• ACTION ITEM
The answer must be a single number: the count of lines in the data below that hold the word "Also".
====== DATA EXTRACT
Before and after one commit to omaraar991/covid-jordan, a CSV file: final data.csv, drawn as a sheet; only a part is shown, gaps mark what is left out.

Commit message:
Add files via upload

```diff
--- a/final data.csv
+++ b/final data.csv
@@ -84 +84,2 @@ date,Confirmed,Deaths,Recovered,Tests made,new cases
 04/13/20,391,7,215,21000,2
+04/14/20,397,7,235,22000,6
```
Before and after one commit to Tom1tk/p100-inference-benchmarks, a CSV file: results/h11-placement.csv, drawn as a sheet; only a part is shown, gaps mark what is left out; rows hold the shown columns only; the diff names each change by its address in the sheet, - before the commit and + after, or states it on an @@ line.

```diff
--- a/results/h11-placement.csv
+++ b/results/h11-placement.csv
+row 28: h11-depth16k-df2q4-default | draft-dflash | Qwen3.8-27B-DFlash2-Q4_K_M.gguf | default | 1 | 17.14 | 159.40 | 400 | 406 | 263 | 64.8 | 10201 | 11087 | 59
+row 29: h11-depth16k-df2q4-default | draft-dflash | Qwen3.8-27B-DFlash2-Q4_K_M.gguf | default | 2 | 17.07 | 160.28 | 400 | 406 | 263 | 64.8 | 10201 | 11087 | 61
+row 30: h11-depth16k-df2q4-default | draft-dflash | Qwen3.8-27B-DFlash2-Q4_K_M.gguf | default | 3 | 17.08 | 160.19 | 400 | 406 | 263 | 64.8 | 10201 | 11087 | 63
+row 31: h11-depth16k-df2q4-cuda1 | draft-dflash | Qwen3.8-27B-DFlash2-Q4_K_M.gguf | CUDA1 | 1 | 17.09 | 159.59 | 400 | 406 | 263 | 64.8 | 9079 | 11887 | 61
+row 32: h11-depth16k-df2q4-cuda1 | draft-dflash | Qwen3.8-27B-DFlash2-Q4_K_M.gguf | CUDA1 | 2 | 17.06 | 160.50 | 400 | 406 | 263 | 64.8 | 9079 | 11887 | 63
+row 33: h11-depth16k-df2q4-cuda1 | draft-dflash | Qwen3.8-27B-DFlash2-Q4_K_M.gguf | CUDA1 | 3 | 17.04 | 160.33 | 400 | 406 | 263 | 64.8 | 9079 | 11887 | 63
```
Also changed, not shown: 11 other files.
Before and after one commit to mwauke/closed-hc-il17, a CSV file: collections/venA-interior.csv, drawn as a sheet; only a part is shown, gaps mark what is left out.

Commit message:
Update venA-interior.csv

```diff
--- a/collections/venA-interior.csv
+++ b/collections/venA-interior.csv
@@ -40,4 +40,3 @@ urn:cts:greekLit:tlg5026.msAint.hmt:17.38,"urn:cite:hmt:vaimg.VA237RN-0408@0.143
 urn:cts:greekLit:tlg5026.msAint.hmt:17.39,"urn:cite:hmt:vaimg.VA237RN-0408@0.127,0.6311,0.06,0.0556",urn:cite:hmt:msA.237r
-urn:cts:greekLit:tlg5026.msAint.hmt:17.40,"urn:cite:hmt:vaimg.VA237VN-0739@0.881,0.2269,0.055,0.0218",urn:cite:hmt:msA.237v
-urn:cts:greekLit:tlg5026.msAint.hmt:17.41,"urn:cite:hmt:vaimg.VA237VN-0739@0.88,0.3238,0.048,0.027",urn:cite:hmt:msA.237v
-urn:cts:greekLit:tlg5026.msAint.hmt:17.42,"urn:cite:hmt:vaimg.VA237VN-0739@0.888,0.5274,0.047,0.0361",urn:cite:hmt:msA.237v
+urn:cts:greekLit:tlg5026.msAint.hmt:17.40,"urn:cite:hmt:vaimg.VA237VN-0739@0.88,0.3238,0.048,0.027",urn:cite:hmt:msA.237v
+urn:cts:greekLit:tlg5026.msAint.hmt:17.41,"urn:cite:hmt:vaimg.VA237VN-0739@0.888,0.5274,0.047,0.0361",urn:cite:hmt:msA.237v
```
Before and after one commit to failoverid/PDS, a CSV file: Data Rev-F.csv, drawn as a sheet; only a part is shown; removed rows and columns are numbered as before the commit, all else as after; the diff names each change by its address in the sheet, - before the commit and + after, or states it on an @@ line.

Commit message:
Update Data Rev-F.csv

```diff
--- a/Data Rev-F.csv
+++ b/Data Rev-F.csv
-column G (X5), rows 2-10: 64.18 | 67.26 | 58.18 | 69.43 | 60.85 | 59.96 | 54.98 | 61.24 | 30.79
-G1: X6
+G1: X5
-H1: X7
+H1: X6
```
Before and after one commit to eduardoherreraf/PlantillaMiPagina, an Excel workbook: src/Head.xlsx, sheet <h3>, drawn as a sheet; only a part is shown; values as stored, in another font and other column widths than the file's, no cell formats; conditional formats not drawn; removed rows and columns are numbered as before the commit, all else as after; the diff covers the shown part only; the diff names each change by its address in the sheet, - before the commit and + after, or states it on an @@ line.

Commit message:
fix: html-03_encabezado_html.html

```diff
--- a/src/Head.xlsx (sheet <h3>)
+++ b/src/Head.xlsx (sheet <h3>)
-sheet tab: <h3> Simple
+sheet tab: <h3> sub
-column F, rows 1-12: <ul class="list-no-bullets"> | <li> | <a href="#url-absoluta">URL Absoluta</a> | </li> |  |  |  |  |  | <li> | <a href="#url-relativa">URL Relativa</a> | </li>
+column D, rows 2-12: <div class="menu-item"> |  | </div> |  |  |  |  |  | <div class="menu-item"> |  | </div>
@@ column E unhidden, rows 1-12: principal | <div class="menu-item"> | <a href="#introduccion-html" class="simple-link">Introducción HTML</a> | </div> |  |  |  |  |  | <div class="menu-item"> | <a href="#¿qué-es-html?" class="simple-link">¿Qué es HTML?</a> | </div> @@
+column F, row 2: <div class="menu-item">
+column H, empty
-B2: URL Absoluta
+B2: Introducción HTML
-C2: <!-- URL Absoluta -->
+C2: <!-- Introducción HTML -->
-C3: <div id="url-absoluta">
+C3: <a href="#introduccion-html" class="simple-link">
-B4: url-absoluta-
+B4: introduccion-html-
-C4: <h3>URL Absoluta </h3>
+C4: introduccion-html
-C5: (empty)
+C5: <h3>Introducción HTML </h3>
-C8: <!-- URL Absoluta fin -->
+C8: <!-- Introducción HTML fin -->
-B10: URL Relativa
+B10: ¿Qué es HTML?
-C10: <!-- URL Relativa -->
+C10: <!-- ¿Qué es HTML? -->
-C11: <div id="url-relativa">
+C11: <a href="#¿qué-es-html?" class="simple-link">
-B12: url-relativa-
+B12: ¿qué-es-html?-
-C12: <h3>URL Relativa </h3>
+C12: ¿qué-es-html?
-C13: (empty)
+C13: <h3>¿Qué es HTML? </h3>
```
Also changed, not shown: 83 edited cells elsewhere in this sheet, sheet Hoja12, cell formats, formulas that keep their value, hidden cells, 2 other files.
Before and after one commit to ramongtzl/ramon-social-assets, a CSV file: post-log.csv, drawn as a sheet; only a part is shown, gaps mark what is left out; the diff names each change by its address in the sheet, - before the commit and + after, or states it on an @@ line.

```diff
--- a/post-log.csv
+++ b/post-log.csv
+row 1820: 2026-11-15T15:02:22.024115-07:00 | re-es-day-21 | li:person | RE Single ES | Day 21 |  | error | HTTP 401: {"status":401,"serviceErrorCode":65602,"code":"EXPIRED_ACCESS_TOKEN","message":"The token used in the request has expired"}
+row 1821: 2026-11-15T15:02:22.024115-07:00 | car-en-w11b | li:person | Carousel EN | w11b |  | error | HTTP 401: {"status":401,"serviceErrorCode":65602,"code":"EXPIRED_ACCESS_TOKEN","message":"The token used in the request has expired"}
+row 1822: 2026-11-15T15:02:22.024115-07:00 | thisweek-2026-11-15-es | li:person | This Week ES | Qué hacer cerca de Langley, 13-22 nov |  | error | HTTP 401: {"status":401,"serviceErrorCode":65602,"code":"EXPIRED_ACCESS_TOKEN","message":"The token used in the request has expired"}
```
============
• EXERCISE SOLUTION
2